One of the highlights of the "Gold and gems" temporary exhibition currently on show at the History of Pharmacy Collection in Cluj-Napoca is the recreation of cordials and a discussion on how they were produced.
Cordial waters were based on the idea of the alchemists’ Aurum potabile, pure gold liquefied according to secret methods, considered universal medicine (panaceum) and a true Elixir of Life. Alchemists believed gold to be a pure substance, thus its consumption could only benefit the body. Still, some 15th-16th c. texts mention intoxications with gold and even deaths.
Cordial waters imitated the properties of that noble metal. Their golden color was obtained with saffron (Crocus sativus, the most expensive of spices, as each flower only has three stigmata), but the most expensive variants also contained flecks of gold.
|Recreation of cordial water containing saffron and gold flecks|
|Crocus sativus flower,|
Another connection to alchemy is that cordials contained alcohol, obtained through distillation in the alembic and the retort, two of the typical instruments of the alchemists. The alembic had three parts: the curcubit, the heated still pot containing the liquid to be distilled, the ambic, which fits over the mouth of the cucurbit to receive the vapors, with an attached downward-sloping "tube" and the receiving kabila. Retorts have the ambic and the cucurbit made into one.

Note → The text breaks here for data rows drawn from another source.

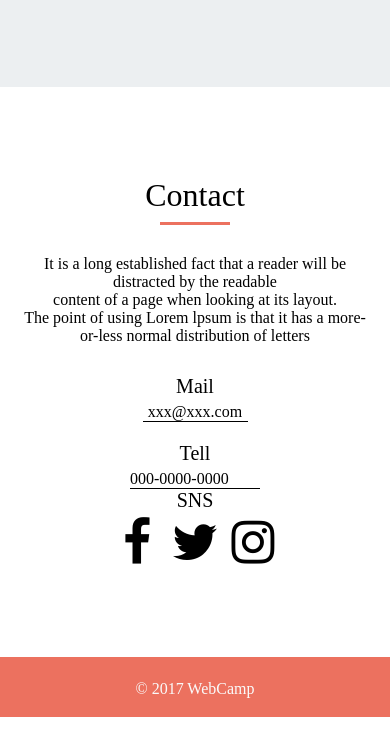
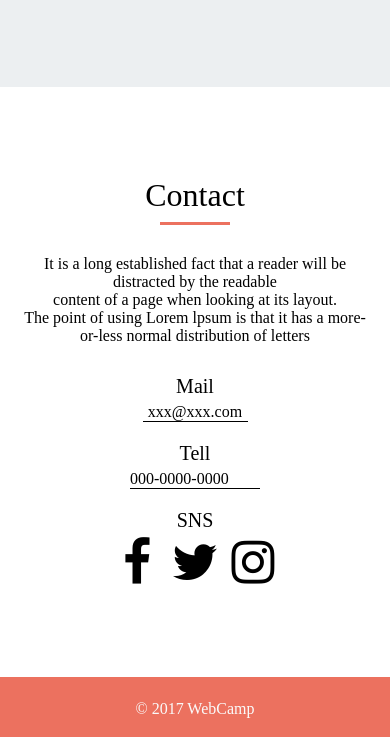
Before and after one commit to muzo1030/wcp1-10, a plain HTML site: page index.html in a window 390 px wide. Shown: the part 3854-4595 px from the top of the page. Drawn offline with Linux system fonts and the light colour scheme.

Commit message:
resubmit2 1-10

```diff
--- a/style.css
+++ b/style.css
@@ -436,8 +436,7 @@ footer {
     margin: 0 auto;
     text-align: center;/* 文字を中央に寄せる */
    }
-
-  .contact-text2 {
+   .contact-text2 {
     text-align: center;/* 文字を中央に寄せる */
    }
    .contact-text3 {
@@ -455,6 +454,9 @@ footer {
   .social-box2{
     width: 50px;/* 横幅 */
     text-align: center;/* 文字を中央に寄せる */
+  }
+  .contact-fix2 {
+    padding: 20px 0 0 0; /* 内側の余白で文字間の位置調整 */
   }
   .social-box2:nth-child(even) {
     margin: 0 8px; /* 2番目の箱の空白部分の位置変更 */
@@ -612,8 +614,7 @@ footer {
     margin: 0 auto;
     text-align: center;/* 文字を中央に寄せる */
    }
-
-  .contact-text2 {
+   .contact-text2 {
     text-align: center;/* 文字を中央に寄せる */
    }
    .contact-text3 {
@@ -632,6 +633,9 @@ footer {
     width: 50px;/* 横幅 */
     text-align: center;/* 文字を中央に寄せる */
   }
+  .contact-fix2 {
+    padding: 20px 0 0 0; /* 内側の余白で文字間の位置調整 */
+  }
   .social-box2:nth-child(even) {
     margin: 0 8px; /* 2番目の箱の空白部分の位置変更 */
   }
```
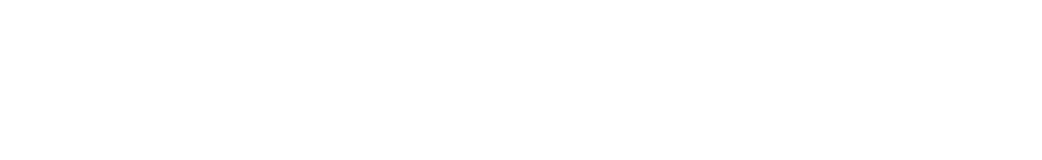
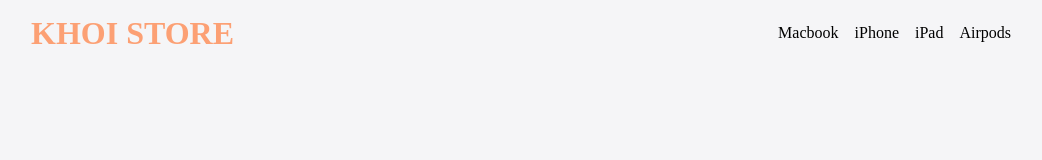
Before and after one commit to khoitq-acl/code-101-apple-shop, a plain HTML site: page index.html in a window 1280 px wide. Shown: the whole page, without its empty margins (119-1161 px from the left). Drawn offline with Linux system fonts and the light colour scheme.

Commit message:
Add header

```diff
--- a/index.html
+++ b/index.html
@@ -6,7 +6,15 @@
 </head>
 
 <body>
-
+  <header class="header">
+    <a href="/" class="logo">Khoi Store</a>
+    <ul class="menu">
+      <li><a>Macbook</a></li>
+      <li><a>iPhone</a></li>
+      <li><a>iPad</a></li>
+      <li><a>Airpods</a></li>
+    </ul>
+  </header>
   <main>
 
 
--- a/static/css/styles.css
+++ b/static/css/styles.css
@@ -0,0 +1,37 @@
+/*
+  main-background: #F5F5F7
+  main-text-color: #1d1d1f
+  card-background: #FFFFFF
+  primary-color: #fca074
+  max-content-size: 980px
+
+*/
+
+body {
+  background-color: #f5f5f7;
+}
+
+.header {
+  display: flex;
+  justify-content: space-between;
+  align-items: center;
+  max-width: 980px;
+  margin: auto;
+}
+
+.logo {
+  color: #fca074;
+  text-transform: uppercase;
+  font-weight: bold;
+  text-decoration: none;
+  font-size: 32px;
+}
+
+.menu {
+  display: flex;
+}
+
+.menu li{
+  list-style: none;
+  margin-left: 16px;
+}
```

|Alembic and retort in the reconstructed laboratory of the History of Pharmacy Collection in Cluj-Napoca|